06 July 2016 14:31:16

Acne and antibiotics - could you become a victim of 'super acne'?


Are you fed up of being warned that the whole world is heading for doom if we don't stop prescribing antibiotics? Do you think the threat of every small graze being potentially deadly is overplayed? Well, how about bringing it closer to home?

Acne affects 90% of teenagers, and three in 10 of us get acne bad enough that it causes scarring without treatment. What's more, for many people acne doesn't ever become a distant nightmare. Although it's most common between the ages of 12 and 25, it can start at any time - and without treatment, some people never get rid of it. It's much more than a cosmetic condition - it can have a huge effect on confidence and self-esteem. I've had patients who have given up on their dreams of a career in teaching or hotel management because they can't live with the sideways looks and the muttering about them being dirty.

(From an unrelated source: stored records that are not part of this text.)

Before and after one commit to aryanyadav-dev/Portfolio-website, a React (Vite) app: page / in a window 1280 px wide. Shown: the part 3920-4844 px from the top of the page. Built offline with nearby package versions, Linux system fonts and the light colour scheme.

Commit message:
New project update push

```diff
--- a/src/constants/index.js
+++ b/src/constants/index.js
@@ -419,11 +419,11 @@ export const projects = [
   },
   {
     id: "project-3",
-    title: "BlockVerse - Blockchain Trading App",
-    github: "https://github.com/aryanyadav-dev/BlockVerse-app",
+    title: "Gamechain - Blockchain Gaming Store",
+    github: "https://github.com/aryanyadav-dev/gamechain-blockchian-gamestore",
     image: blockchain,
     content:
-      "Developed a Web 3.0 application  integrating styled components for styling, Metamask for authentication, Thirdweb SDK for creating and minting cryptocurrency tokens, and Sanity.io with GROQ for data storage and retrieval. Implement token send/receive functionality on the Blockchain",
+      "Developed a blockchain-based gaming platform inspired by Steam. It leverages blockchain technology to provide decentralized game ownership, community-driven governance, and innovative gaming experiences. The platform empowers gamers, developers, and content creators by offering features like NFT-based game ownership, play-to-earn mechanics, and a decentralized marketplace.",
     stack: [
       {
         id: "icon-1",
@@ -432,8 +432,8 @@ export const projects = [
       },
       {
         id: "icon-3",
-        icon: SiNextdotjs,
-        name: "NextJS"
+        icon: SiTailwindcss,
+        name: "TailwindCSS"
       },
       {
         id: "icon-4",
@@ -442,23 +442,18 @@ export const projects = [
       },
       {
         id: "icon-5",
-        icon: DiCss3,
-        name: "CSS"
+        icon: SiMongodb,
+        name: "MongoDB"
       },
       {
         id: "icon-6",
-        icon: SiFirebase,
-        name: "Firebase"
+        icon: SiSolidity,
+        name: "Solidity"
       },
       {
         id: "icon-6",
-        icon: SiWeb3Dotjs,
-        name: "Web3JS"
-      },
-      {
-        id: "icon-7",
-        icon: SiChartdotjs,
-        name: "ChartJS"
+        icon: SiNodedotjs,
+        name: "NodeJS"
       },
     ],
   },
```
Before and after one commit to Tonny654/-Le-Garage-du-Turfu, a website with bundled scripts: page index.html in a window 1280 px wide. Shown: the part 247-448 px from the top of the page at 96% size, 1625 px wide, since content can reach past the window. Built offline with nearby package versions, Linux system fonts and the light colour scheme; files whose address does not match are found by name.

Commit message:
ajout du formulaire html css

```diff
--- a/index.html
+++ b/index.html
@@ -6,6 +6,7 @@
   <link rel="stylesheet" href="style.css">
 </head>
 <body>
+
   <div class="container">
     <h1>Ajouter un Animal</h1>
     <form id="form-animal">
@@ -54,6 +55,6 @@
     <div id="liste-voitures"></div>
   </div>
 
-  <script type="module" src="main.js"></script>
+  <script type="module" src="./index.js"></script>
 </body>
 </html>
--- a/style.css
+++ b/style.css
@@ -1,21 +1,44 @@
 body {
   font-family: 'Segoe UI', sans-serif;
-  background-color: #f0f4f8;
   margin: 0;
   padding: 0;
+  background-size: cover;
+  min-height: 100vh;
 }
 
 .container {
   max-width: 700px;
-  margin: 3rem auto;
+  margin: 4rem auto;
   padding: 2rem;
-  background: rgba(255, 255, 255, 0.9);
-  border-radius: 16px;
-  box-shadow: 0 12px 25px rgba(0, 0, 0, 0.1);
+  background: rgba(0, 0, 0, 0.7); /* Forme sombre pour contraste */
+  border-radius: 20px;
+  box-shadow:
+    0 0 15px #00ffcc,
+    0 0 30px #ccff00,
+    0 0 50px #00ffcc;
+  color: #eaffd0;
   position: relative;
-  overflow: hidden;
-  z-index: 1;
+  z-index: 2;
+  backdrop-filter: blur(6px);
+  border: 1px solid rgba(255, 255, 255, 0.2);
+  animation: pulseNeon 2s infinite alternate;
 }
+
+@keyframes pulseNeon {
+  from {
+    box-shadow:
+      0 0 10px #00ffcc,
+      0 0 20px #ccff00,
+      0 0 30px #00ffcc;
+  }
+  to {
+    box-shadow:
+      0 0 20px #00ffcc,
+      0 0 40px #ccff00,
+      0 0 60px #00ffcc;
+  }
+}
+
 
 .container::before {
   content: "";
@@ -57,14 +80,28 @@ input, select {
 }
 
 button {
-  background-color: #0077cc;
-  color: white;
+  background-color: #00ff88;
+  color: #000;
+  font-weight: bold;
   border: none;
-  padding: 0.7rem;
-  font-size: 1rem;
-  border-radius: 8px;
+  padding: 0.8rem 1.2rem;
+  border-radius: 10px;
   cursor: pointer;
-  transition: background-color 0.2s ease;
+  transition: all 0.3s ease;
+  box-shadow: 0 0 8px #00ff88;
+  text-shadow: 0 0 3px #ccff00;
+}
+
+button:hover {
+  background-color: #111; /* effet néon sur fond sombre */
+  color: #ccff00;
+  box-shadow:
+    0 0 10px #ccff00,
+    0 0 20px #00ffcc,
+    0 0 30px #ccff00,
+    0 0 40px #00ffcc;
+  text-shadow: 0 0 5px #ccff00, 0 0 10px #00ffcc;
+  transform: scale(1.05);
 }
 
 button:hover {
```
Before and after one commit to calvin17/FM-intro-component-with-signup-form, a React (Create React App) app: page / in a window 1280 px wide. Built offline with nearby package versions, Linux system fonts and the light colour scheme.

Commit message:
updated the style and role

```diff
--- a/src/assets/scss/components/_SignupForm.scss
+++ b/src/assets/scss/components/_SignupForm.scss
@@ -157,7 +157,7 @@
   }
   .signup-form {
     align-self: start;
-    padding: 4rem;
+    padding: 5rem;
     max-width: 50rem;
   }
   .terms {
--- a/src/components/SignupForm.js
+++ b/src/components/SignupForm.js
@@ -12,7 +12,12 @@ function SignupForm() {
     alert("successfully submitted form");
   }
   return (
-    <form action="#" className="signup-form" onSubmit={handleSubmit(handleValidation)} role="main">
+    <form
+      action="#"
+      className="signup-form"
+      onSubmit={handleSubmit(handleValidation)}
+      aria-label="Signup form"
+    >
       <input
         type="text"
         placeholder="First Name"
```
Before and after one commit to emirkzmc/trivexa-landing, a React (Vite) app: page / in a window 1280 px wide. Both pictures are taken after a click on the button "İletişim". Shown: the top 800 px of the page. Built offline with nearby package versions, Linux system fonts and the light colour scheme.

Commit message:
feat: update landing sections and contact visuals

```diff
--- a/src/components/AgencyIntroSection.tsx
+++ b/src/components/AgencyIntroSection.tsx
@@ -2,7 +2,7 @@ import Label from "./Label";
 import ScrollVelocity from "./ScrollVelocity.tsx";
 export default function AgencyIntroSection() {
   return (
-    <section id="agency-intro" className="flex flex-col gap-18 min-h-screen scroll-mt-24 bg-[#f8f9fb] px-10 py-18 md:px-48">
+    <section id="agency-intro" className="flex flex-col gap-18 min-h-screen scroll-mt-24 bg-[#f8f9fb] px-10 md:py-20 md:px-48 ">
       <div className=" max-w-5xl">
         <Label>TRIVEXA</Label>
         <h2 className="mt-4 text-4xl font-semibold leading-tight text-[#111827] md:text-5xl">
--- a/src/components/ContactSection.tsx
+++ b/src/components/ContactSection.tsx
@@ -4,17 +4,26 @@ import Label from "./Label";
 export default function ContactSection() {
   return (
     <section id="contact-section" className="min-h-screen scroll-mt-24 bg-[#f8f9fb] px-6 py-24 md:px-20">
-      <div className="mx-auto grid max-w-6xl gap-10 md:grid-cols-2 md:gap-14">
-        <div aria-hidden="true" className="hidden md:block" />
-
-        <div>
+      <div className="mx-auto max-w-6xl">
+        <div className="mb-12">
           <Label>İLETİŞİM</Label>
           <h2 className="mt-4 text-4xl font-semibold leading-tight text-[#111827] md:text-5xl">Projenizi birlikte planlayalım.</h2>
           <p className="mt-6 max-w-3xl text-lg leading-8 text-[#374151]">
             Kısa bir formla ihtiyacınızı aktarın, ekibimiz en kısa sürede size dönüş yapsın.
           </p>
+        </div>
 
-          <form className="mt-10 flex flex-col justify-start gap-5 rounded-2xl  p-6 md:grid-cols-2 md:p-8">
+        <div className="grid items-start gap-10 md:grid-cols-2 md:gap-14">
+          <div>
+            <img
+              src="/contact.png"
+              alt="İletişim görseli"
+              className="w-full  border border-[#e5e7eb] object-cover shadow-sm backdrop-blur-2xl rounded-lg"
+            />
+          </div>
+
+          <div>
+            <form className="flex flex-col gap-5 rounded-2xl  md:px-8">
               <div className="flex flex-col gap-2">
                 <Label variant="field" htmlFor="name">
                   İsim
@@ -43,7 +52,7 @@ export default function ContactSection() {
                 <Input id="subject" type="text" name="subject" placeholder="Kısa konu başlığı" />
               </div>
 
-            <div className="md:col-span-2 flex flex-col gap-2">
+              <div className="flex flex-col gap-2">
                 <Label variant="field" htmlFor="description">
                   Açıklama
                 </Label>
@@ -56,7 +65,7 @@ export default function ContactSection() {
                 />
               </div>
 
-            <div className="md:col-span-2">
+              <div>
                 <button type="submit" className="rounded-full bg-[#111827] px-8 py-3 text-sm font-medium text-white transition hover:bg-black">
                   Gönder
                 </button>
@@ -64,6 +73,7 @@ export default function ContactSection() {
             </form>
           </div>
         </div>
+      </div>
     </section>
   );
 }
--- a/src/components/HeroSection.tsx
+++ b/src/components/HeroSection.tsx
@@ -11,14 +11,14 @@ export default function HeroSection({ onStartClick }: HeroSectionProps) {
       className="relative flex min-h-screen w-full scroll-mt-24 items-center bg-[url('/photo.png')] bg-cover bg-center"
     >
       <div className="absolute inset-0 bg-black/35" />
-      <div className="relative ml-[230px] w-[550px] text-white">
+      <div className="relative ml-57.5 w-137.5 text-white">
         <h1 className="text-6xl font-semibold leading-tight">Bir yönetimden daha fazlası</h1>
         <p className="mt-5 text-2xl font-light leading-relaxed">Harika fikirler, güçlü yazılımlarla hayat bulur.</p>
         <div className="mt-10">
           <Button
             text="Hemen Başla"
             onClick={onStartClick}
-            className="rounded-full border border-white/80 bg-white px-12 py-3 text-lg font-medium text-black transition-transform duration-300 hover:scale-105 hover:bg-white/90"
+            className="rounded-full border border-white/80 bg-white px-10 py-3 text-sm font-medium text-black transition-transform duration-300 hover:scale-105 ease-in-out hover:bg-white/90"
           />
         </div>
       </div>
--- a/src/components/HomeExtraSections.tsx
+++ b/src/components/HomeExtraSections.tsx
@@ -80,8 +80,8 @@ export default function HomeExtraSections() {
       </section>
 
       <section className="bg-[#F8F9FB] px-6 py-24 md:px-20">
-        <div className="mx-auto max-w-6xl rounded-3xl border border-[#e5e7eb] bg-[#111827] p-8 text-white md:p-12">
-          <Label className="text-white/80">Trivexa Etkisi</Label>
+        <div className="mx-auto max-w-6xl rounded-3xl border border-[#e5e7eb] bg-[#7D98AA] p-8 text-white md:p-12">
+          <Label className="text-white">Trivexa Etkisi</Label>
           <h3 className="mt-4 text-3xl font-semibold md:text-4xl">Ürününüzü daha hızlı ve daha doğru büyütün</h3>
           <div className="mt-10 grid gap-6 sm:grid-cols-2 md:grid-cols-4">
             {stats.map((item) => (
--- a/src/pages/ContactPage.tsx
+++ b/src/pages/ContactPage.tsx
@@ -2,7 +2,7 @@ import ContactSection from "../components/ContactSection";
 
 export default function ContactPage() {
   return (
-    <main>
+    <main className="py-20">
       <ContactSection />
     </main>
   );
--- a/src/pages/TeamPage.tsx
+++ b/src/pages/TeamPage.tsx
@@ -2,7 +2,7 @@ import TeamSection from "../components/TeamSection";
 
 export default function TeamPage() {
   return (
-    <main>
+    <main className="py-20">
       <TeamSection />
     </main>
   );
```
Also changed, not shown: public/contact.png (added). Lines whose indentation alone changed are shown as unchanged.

Small sebaceous glands in your skin produce sebum, an oily substance to keep the skin moisturised. Overactive sebaceous glands, along with blocked pores, leave pockets of sebum trapped beneath the skin, providing a perfect feeding ground for a germ called Propionibacterium acnes (P.acnes). This in turn can lead to inflammation, pustules and cysts.

Antibiotics - both in tablet and topical (cream/lotion) form ­- are among the commonest treatments for acne. Interestingly, while acne-affected skin can harbour a lot of P. acnes, antibiotics work largely by reducing inflammation rather than killing off germs (1).

But new research has led to warnings that prolonged antibiotic treatment for acne could lead to patients developing 'super acne', untreatable with antibiotics. It's the length of time antibiotics are used for acne that causes particular concern. For instance, for acne and rosacea doctors are told to advise patients that they'll need to use their antibiotic treatment (whether in tablet or cream/lotion form) for at least eight to 12 weeks before they can really expect to see a difference.

Warnings have been coming out about the risk of antibiotic resistance for all sorts of skin conditions for some time. That's partly because dermatologists use antibiotics for a bigger proportion of the conditions they treat than other specialists. But it's also because they use them for much longer, giving time for resistance to build up. The fact that antibiotics don't work in acne by killing bacteria doesn't mean the bacteria can't take advantage. If a drug-resistant germ is born, it won't have competition for food if other bacteria have been killed off - so it can thrive and multiply at a rate of knots.

Some of my patients really benefit from antibiotics. If they do, they're loath to stop them for fear or their acne returning. Others throw in the towel if they don't see an improvement in a couple of weeks. Still others get some benefit, and keep on asking for antibiotics in the hope that they'll cause a further improvement. Official guidance suggests a specialist referral if acne hasn't improved after three months of treatment. But you may find your GP is reluctant to refer - my practice, along with most in the country, has strict targets for reducing referrals to dermatologists.

There are other treatments than antibiotics available for acne. GPs have been using them more in recent years in a bid to do our bit to cut antibiotic resistance. But other treatment causes side effects, including dry, red skin, so antibiotics are likely to be a popular option among patients for years to come. However, you may find after this latest warning, that your GP will want to review your medication. Stopping antibiotics every few months gives a chance to see if your acne has improved on its own. You may be able to stop using antibiotic tablets, but carry on with topical treatment to keep the improvement going. Or combining different antibiotics (a tablet with a cream) may cut the chance of resistance developing.

Acne is miserable and nobody wants to see you suffer needlessly. But your doctor may just be trying to save you from much more facial horror to come.

References:

1) NHS Scotland/Scottish Medicines Consortium/Scottish Antimicrobial Prescribing Group, November 2015. Long term antibiotic use for acne, rosacea and other dermatology conditions.

Disclaimer: This article is for information only and should not be used for the diagnosis or treatment of medical conditions. EMIS has used all reasonable care in compiling the information but make no warranty as to its accuracy. Consult a doctor or other health care professional for diagnosis and treatment of medical conditions. For details see our conditions.